Natural sleep aids like melatonin, magnesium, theanine, glycine and chamomile have fewer risks and can help mildly improve sleep quality. Under medical guidance, some combinations may be helpful for anxiety-related insomnia. But consult your doctor before starting any new supplements.
Our ability to manage emotions, handle stressors, and minimize anxiety is greatly impacted by the quantity and quality of our sleep. Getting enough uninterrupted nightly sleep allows the brain to recharge and function optimally.
The connection between anxiety and sleep might seem intricate, but with knowledge and actionable steps, peaceful nights are within reach. Remember, tackling sleep problems isn’t just about rest; it’s about holistic well-being.
Frequently Asked Questions
Can lack of sleep cause panic attacks?
Yes, lack of sleep can cause panic attacks. In fact, one study found sleep disruption is often a triggering factor for panic attacks. This is particularly present in people with anxiety disorder or post-traumatic stress disorder.
What’s the relationship between anxiety and sleep deprivation?
Anxiety and sleep deprivation often have a reciprocal relationship. Anxiety can lead to sleep deprivation, as the symptoms of anxiety (including racing thoughts and worry) can make it harder to sleep. Conversely, lack of sleep doesn’t just cause physical tiredness. It can also increase feelings of stress and anxiety, creating a vicious cycle.

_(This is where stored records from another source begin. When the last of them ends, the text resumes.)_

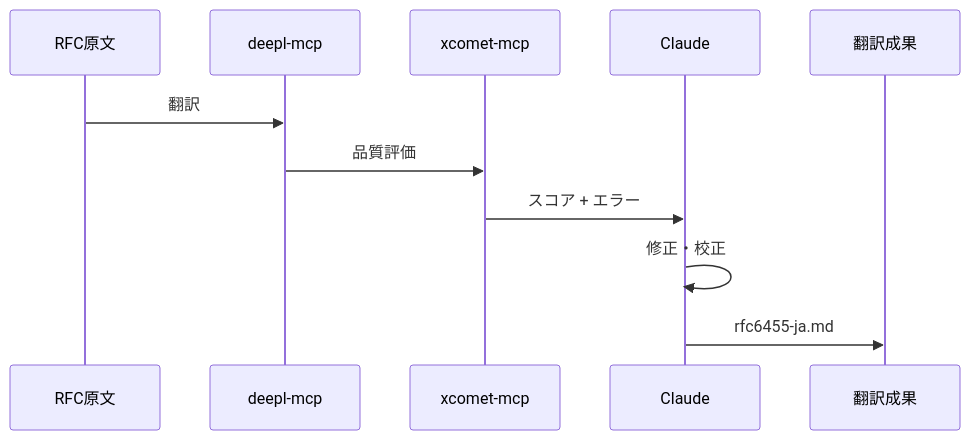
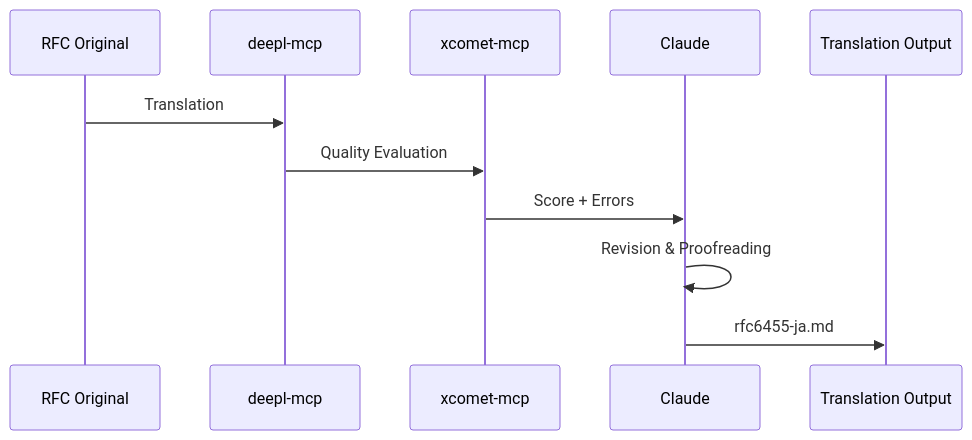
Before and after one commit to shuji-bonji/ai-agent-architecture: the second of 3 diagrams in docs/outputs.md, drawn with Mermaid. The commit also changed other lines of this file and 42 other files, not shown here.

````diff
--- a/docs/outputs.md
+++ b/docs/outputs.md
@@ -154,14 +156,14 @@
 ```mermaid
 sequenceDiagram
-    participant RFC as RFC原文
+    participant RFC as RFC Original
     participant DeepL as deepl-mcp
     participant xCOMET as xcomet-mcp
     participant Claude as Claude
-    participant Output as 翻訳成果
+    participant Output as Translation Output
 
-    RFC->>DeepL: 翻訳
-    DeepL->>xCOMET: 品質評価
-    xCOMET->>Claude: スコア + エラー
-    Claude->>Claude: 修正・校正
+    RFC->>DeepL: Translation
+    DeepL->>xCOMET: Quality Evaluation
+    xCOMET->>Claude: Score + Errors
+    Claude->>Claude: Revision & Proofreading
     Claude->>Output: rfc6455-ja.md
 ```
````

Can panic attacks disrupt my night’s sleep?
Yes, panic attacks can disrupt your sleep. Individuals with panic disorder often experience panic attacks during the initial stages of falling asleep or during REM sleep, causing a disruption in their sleep pattern and preventing much-needed rest.
What if my lack of sleep is related to stress and anxiety?
If your lack of sleep is caused by stress and anxiety, it is crucial to work on managing these issues. This can include lifestyle changes such as regular exercise and a healthy diet, implementing a consistent sleep schedule, and potentially seeking help with anxiety through therapy or medication. The Depression Association of America offers resources for managing anxiety disorders.
Does anxiety disorder have a significant impact on sleep duration?
Yes, anxiety disorder can significantly impact sleep duration. People with anxiety disorders tend to have lighter, less restful sleep, may find it challenging to fall asleep or stay asleep, and generally experience sleep disturbance regularly. These issues can lead to a significant decrease in sleep duration.